This is not the first time that great universities have had to shut their doors during an epidemic. And there is perhaps a lesson for all students about what can happen during a shutdown.

In 1665, Cambridge University closed as the bubonic plague swept across England.

Isaac Newton, a 22-year-old student, was forced to retreat to the family farm, Woolsthorpe Manor. Isolated there for more than a year, on his own he revolutionized the scientific world. Newton said that this shutdown freed him from the pressures of the curriculum and led to the best intellectual years of his life.

Here is what he did:

Optics: He discovered the fundamentals of color. It was already known that sunlight passed through a glass prism produced the rainbow spectrum—bands of red, orange, yellow, and so on. But were these a fundamental aspect of light as opposed to some artifact produced by prisms? To find out, he passed a single-colored beam from the first prism through a second prism and got the same color once again. The glass did not change it.

Gravity: Sitting in the orchard behind his farmhouse, he considered two orbs in his view, the moon and a single apple. Newton wondered if the force that drew the apple to the earth was what held the moon in orbit. These musings led him to later construct the laws of gravity and motion that tied everything in the universe together.

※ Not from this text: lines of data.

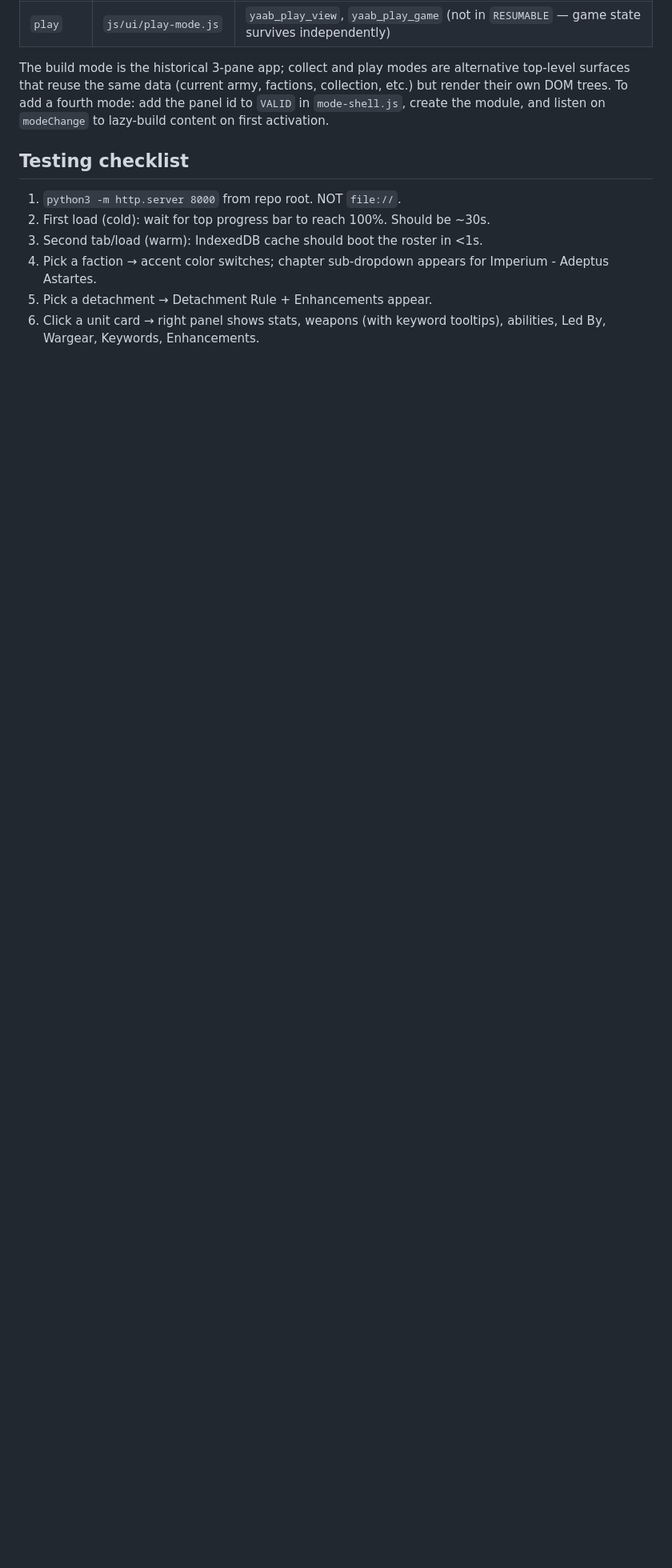
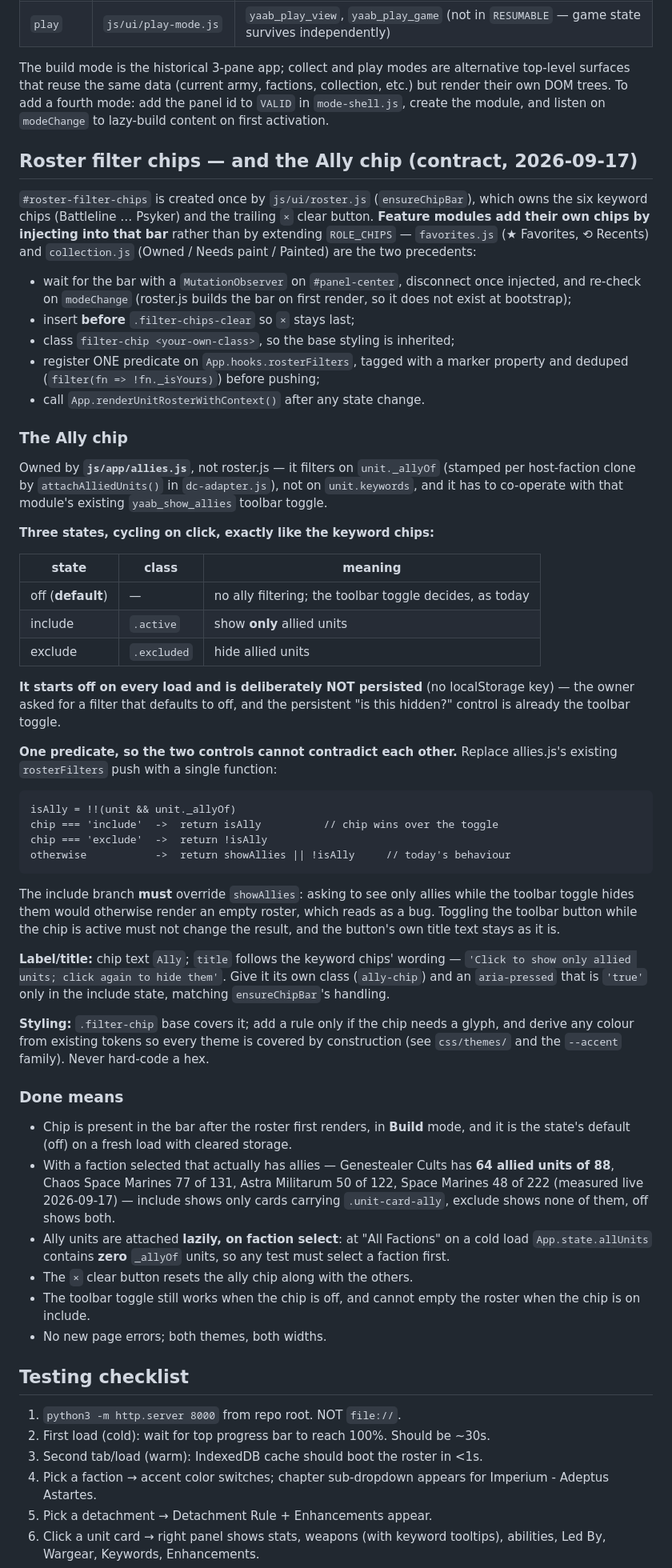
Before and after one commit to stopsign002/yetanotherarmybuilder, a Markdown page: docs/UI.md, the part around the change. Shown at 80% size. Rendered like a GitHub page; blank space fills up the shorter version.

Commit message:
docs: contract for the Ally roster filter chip (and how feature modules add chips)

````diff
--- a/docs/UI.md
+++ b/docs/UI.md
@@ -192,6 +192,84 @@ Edit `App.FACTION_COLORS` in `js/app/state.js`. Key is the full faction name OR
 
 The build mode is the historical 3-pane app; collect and play modes are alternative top-level surfaces that reuse the same data (current army, factions, collection, etc.) but render their own DOM trees. To add a fourth mode: add the panel id to `VALID` in `mode-shell.js`, create the module, and listen on `modeChange` to lazy-build content on first activation.
 
+## Roster filter chips — and the Ally chip (contract, 2026-09-17)
+
+`#roster-filter-chips` is created once by `js/ui/roster.js` (`ensureChipBar`),
+which owns the six keyword chips (Battleline … Psyker) and the trailing `×`
+clear button. **Feature modules add their own chips by injecting into that bar**
+rather than by extending `ROLE_CHIPS` — `favorites.js` (★ Favorites, ⟲ Recents)
+and `collection.js` (Owned / Needs paint / Painted) are the two precedents:
+
+- wait for the bar with a `MutationObserver` on `#panel-center`, disconnect once
+  injected, and re-check on `modeChange` (roster.js builds the bar on first
+  render, so it does not exist at bootstrap);
+- insert **before** `.filter-chips-clear` so `×` stays last;
+- class `filter-chip <your-own-class>`, so the base styling is inherited;
+- register ONE predicate on `App.hooks.rosterFilters`, tagged with a marker
+  property and deduped (`filter(fn => !fn._isYours)`) before pushing;
+- call `App.renderUnitRosterWithContext()` after any state change.
+
+### The Ally chip
+
+Owned by **`js/app/allies.js`**, not roster.js — it filters on `unit._allyOf`
+(stamped per host-faction clone by `attachAlliedUnits()` in `dc-adapter.js`),
+not on `unit.keywords`, and it has to co-operate with that module's existing
+`yaab_show_allies` toolbar toggle.
+
+**Three states, cycling on click, exactly like the keyword chips:**
+
+| state | class | meaning |
+|---|---|---|
+| off (**default**) | — | no ally filtering; the toolbar toggle decides, as today |
+| include | `.active` | show **only** allied units |
+| exclude | `.excluded` | hide allied units |
+
+**It starts off on every load and is deliberately NOT persisted** (no
+localStorage key) — the owner asked for a filter that defaults to off, and the
+persistent "is this hidden?" control is already the toolbar toggle.
+
+**One predicate, so the two controls cannot contradict each other.** Replace
+allies.js's existing `rosterFilters` push with a single function:
+
+```
+isAlly = !!(unit && unit._allyOf)
+chip === 'include'  ->  return isAlly          // chip wins over the toggle
+chip === 'exclude'  ->  return !isAlly
+otherwise           ->  return showAllies || !isAlly     // today's behaviour
+```
+
+The include branch **must** override `showAllies`: asking to see only allies
+while the toolbar toggle hides them would otherwise render an empty roster,
+which reads as a bug. Toggling the toolbar button while the chip is active must
+not change the result, and the button's own title text stays as it is.
+
+**Label/title:** chip text `Ally`; `title` follows the keyword chips' wording —
+`'Click to show only allied units; click again to hide them'`. Give it its own
+class (`ally-chip`) and an `aria-pressed` that is `'true'` only in the include
+state, matching `ensureChipBar`'s handling.
+
+**Styling:** `.filter-chip` base covers it; add a rule only if the chip needs a
+glyph, and derive any colour from existing tokens so every theme is covered by
+construction (see `css/themes/` and the `--accent` family). Never hard-code a
+hex.
+
+### Done means
+
+- Chip is present in the bar after the roster first renders, in **Build** mode,
+  and it is the state's default (off) on a fresh load with cleared storage.
+- With a faction selected that actually has allies — Genestealer Cults has
+  **64 allied units of 88**, Chaos Space Marines 77 of 131, Astra Militarum
+  50 of 122, Space Marines 48 of 222 (measured live 2026-09-17) — include shows
+  only cards carrying `.unit-card-ally`, exclude shows none of them, off shows
+  both.
+- Ally units are attached **lazily, on faction select**: at "All Factions" on a
+  cold load `App.state.allUnits` contains **zero** `_allyOf` units, so any test
+  must select a faction first.
+- The `×` clear button resets the ally chip along with the others.
+- The toolbar toggle still works when the chip is off, and cannot empty the
+  roster when the chip is on include.
+- No new page errors; both themes, both widths.
+
 ## Testing checklist
 
 1. `python3 -m http.server 8000` from repo root. NOT `file://`.
````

Calculus: He wrote three papers inventing calculus. (Shortly afterward, Gottfried Leibniz came up with the same principles.) Thinking about the rate of change as an object accelerated falling to earth, he realized that one could get an accurate total of the area under a curve by summing the rectangles, down to the infinitely small rectangles, that made up this area.

In 1667, Newton returned to Cambridge, the plague having abated. He presented all this work to his mentor and professor, Sir Isaac Barrow. Two years later, Barrow resigned his chair in favor of Newton.

Don’t let current circumstances interrupt learning.

Do imagine what you might do when freed from conventional routines and requirements. When it comes to curiosity and creativity, the mind knows no boundaries.

Martin Seligman, author of The Hope Circuit, is the director of the Penn Positive Psychology Center and Zellerbach Family Professor of Psychology at the University of Pennsylvania. This post appeared in Thought of the Week — actionable advice about the science of character — from Character Lab, founded by Penn psychology professor Angela Duckworth. You can sign up to receive more at characterlab.org.